Improvement Insights Blog
Software Code Quality
I’ve been building software for over 50 years. There are some secrets to software quality that are often overlooked. Here’s a few:
“I’ve spent almost my entire life working in software and software development, from mainframes to minicomputers to microcomputers, ultimately leading to the QI Macros. I’ll tell you what, I took a course a long time ago from T. Capers Jones where we studied what makes software maintainable and unmaintainable. It turns out how many decision points you have in a given module determines how testable and maintainable it can be. Guess what? Back to seven, plus or minus two… so about nine or ten. Once you get to ten that module becomes untestable.
“Now I brought all this wisdom back to the phone company and there were some guys in the billing engine who thought I was out of my mind. They had this one big 25,000 line COBOL monstrosity that was the rating engine for all the phone calls and all the other stuff in the phone company, and it was a giant unmaintainable thing. They decided to prove that I was wrong and so they took this thing, they split it out into three main pieces, right? Sort of one that drove it, and one that did this, and one that did that… and a shocking thing happened: The thing became infinitely more maintainable and they had to admit to me they were wrong. One guy, Jim Dimino, admitted “Uh… you were right,” but they had to go prove it to themselves that I was right. Invariably, when I’m working on QI Macros I’m trying to keep all my little modules down under 10 decisions.
“Now there are certain kinds of things that I’ve found are common mistakes in manufacturing (not manufacturing…) in software. One of the most common is an “IF / THEN / ELSE”, so if I say something like “IF a = b, THEN c = d.” Okay? But one of the things that I very often see is a piece of code like this but what’s missing is the ELSE. Very often, because there is no “ELSE,” when you read that you don’t think about what else could go on, right? So maybe there should be something here. Now maybe I just put in a little comment or something and just “comment it out,” or perhaps there’s something else like “d = e.”
“This invisible chunk of missing code causes lots of problems. It’s bit me more than once, and so there are certain kinds of things in software that can be set up so that you mistake proof it. Now if I code an “IF,” I put in an “ELSE” even if it doesn’t do anything, because next time I read through I [see] “IF / ELSE” and I [think] “Ooo, ah! There’s something else going on here.”
“So get this idea that we can take what we learn from how software works, even: defects, right? Errors, mistakes, things that go wrong, programs that blow up, all that stuff… and we can use Six Sigma on that too.

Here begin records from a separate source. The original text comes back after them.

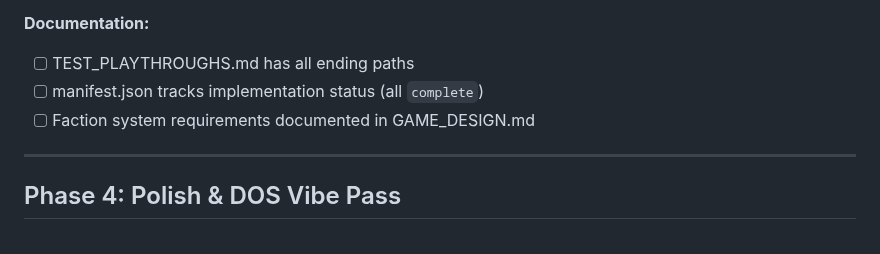
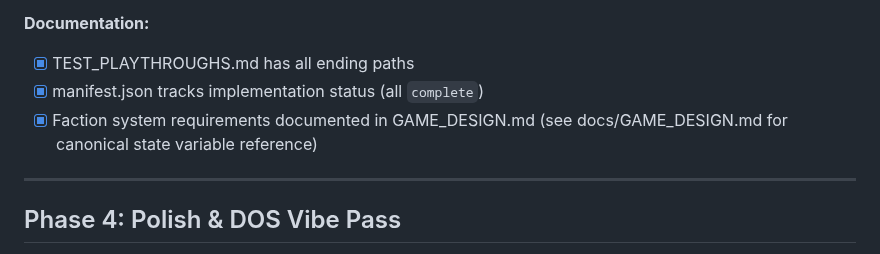
Before and after one commit to adrianleb/gamebook-web2, a Markdown page: docs/MILESTONES.md, the part around the change. Drawn GitHub-style.

```diff
--- a/docs/MILESTONES.md
+++ b/docs/MILESTONES.md
@@ -192,9 +192,9 @@ Per agent-c (Engine Architecture): **Scenes are independent for parallel impleme
 - [ ] ReachabilityValidator confirms all endings reachable from start
 
 **Documentation:**
-- [ ] TEST_PLAYTHROUGHS.md has all ending paths
-- [ ] manifest.json tracks implementation status (all `complete`)
-- [ ] Faction system requirements documented in GAME_DESIGN.md
+- [x] TEST_PLAYTHROUGHS.md has all ending paths
+- [x] manifest.json tracks implementation status (all `complete`)
+- [x] Faction system requirements documented in GAME_DESIGN.md (see docs/GAME_DESIGN.md for canonical state variable reference)
 
 ---
 
```
Also changed, not shown: docs/GAME_DESIGN.md (added, +402 -0 lines).
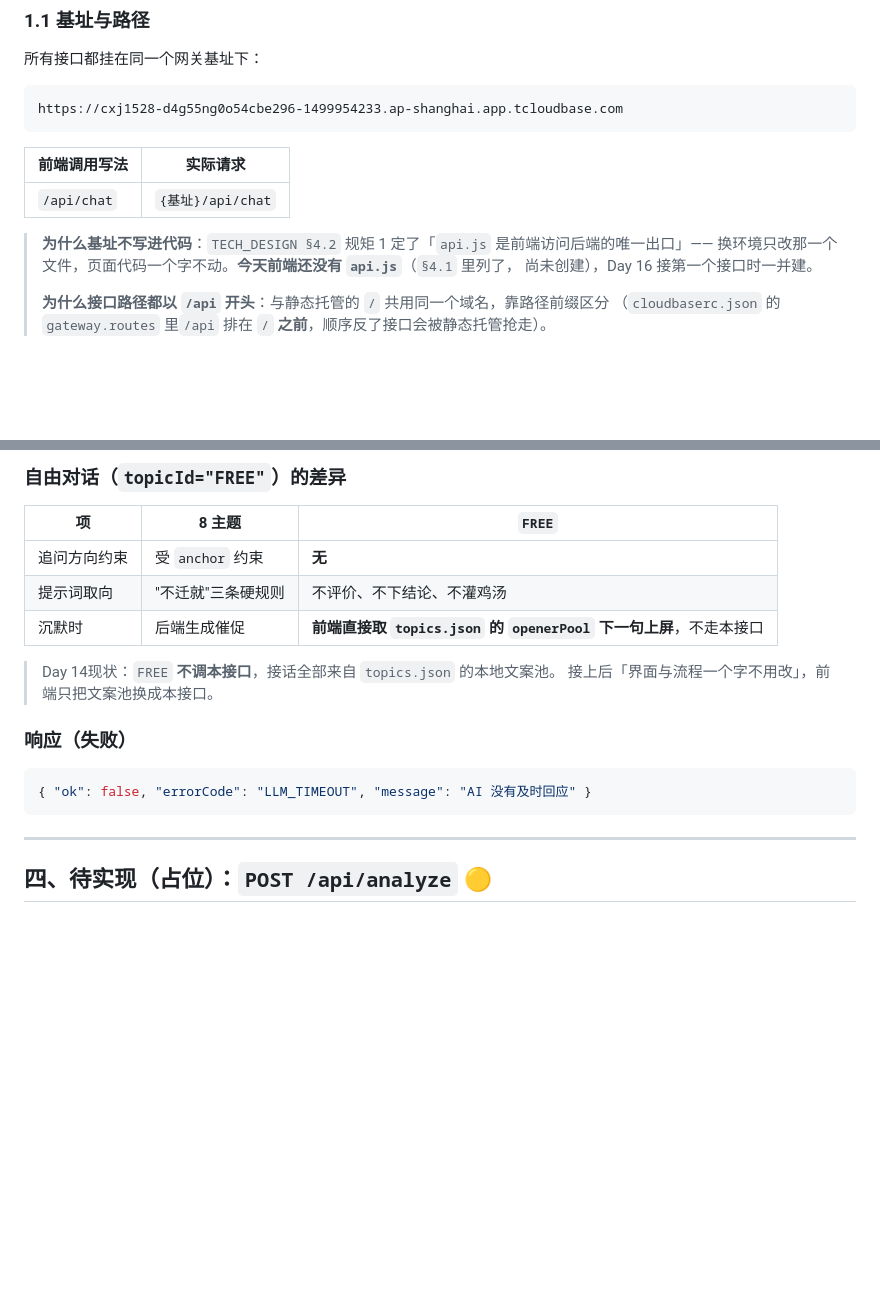
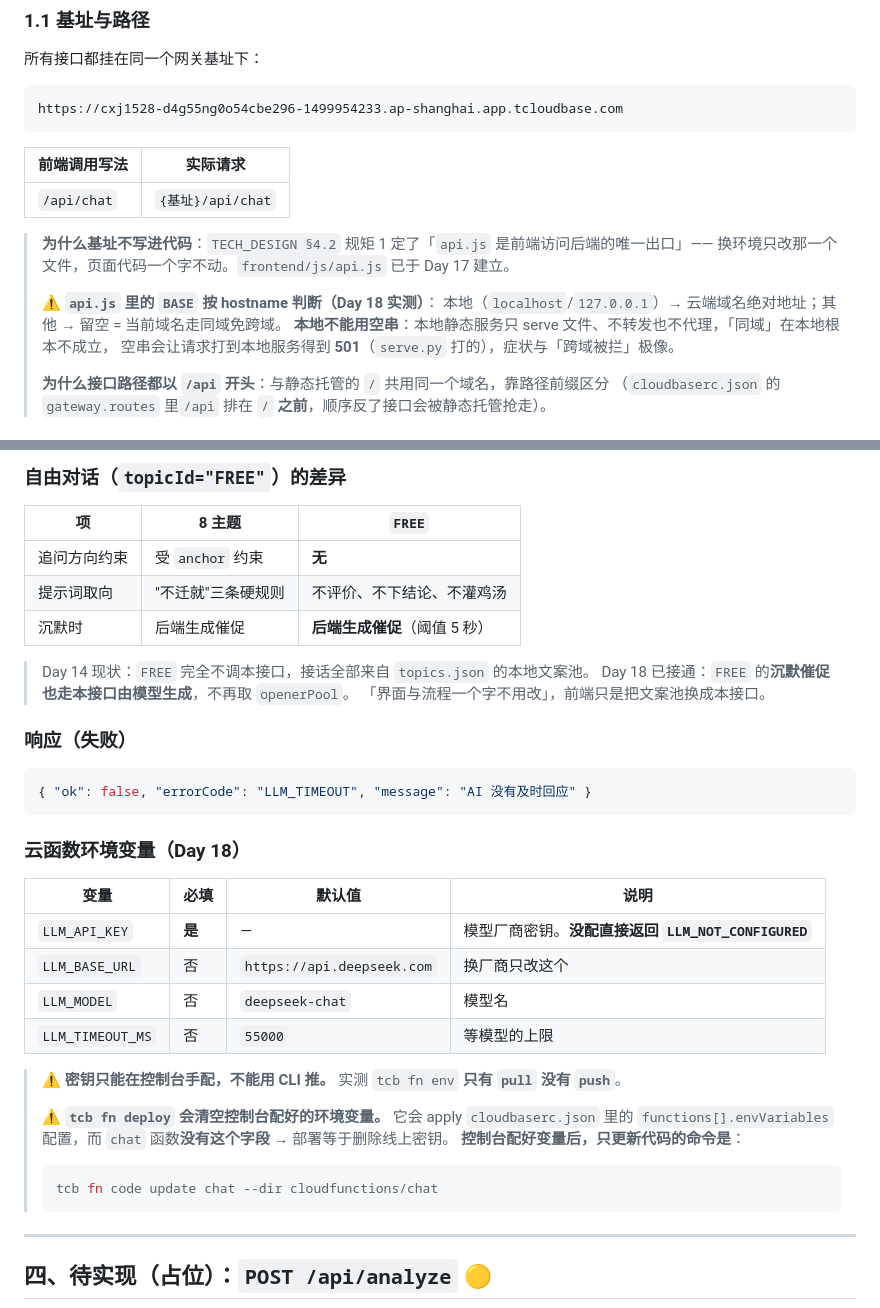
Before and after one commit to XingHo-VibeCoding/xchen-s-vibecoding, a Markdown page: docs/api-contract.md, 2 parts joined by grey strips. GitHub-like rendering; blank space fills up the shorter version.

````diff
--- a/docs/api-contract.md
+++ b/docs/api-contract.md
@@ -47,8 +47,12 @@ https://cxj1528-d4g55ng0o54cbe296-1499954233.ap-shanghai.app.tcloudbase.com
 | `/api/chat` | `{基址}/api/chat` |
 
 > **为什么基址不写进代码**：`TECH_DESIGN §4.2` 规矩 1 定了「`api.js` 是前端访问后端的唯一出口」——
-> 换环境只改那一个文件，页面代码一个字不动。**今天前端还没有 `api.js`**（`§4.1` 里列了，
-> 尚未创建），Day 16 接第一个接口时一并建。
+> 换环境只改那一个文件，页面代码一个字不动。`frontend/js/api.js` 已于 Day 17 建立。
+>
+> **⚠️ `api.js` 里的 `BASE` 按 hostname 判断（Day 18 实测）**：
+> 本地（`localhost`/`127.0.0.1`）→ 云端域名绝对地址；其他 → 留空 = 当前域名走同域免跨域。
+> **本地不能用空串**：本地静态服务只 serve 文件、不转发也不代理，「同域」在本地根本不成立，
+> 空串会让请求打到本地服务得到 **501**（`serve.py` 打的），症状与「跨域被拦」极像。
 >
 > **为什么接口路径都以 `/api` 开头**：与静态托管的 `/` 共用同一个域名，靠路径前缀区分
 > （`cloudbaserc.json` 的 `gateway.routes` 里`/api` 排在 `/` **之前**，顺序反了接口会被静态托管抢走）。
@@ -388,16 +419,36 @@ bash verify.sh
 |---|---|---|
 | 追问方向约束 | 受 `anchor` 约束 | **无** |
 | 提示词取向 | "不迁就"三条硬规则 | 不评价、不下结论、不灌鸡汤 |
-| 沉默时| 后端生成催促 | **前端直接取 `topics.json` 的 `openerPool` 下一句上屏**，不走本接口 |
+| 沉默时 | 后端生成催促 | **后端生成催促**（阈值 5 秒） |
 
-> Day 14现状：`FREE` **不调本接口**，接话全部来自 `topics.json` 的本地文案池。
-> 接上后「界面与流程一个字不用改」，前端只把文案池换成本接口。
+> Day 14 现状：`FREE` 完全不调本接口，接话全部来自 `topics.json` 的本地文案池。
+> Day 18 已接通：`FREE` 的**沉默催促也走本接口由模型生成**，不再取 `openerPool`。
+> 「界面与流程一个字不用改」，前端只是把文案池换成本接口。
 
 ### 响应（失败）
 
 ```json
 { "ok": false, "errorCode": "LLM_TIMEOUT", "message": "AI 没有及时回应" }
 ```
+
+### 云函数环境变量（Day 18）
+
+| 变量 | 必填 | 默认值 | 说明 |
+|---|---|---|---|
+| `LLM_API_KEY` | **是** | — | 模型厂商密钥。**没配直接返回 `LLM_NOT_CONFIGURED`** |
+| `LLM_BASE_URL` | 否 | `https://api.deepseek.com` | 换厂商只改这个 |
+| `LLM_MODEL` | 否 | `deepseek-chat` | 模型名 |
+| `LLM_TIMEOUT_MS` | 否 | `55000` | 等模型的上限 |
+
+> **⚠️ 密钥只能在控制台手配，不能用 CLI 推。** 实测 `tcb fn env` **只有 `pull` 没有 `push`**。
+>
+> **⚠️ `tcb fn deploy` 会清空控制台配好的环境变量。** 它会 apply `cloudbaserc.json` 里的
+> `functions[].envVariables` 配置，而 `chat` 函数**没有这个字段** → 部署等于删除线上密钥。
+> **控制台配好变量后，只更新代码的命令是**：
+>
+> ```bash
+> tcb fn code update chat --dir cloudfunctions/chat
+> ```
 
 ---
 
````
Also changed, not shown: other parts of docs/api-contract.md (+37 -10 lines).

“That’s my Improvement Insight. Let’s go out and improve something this week… maybe even software code.”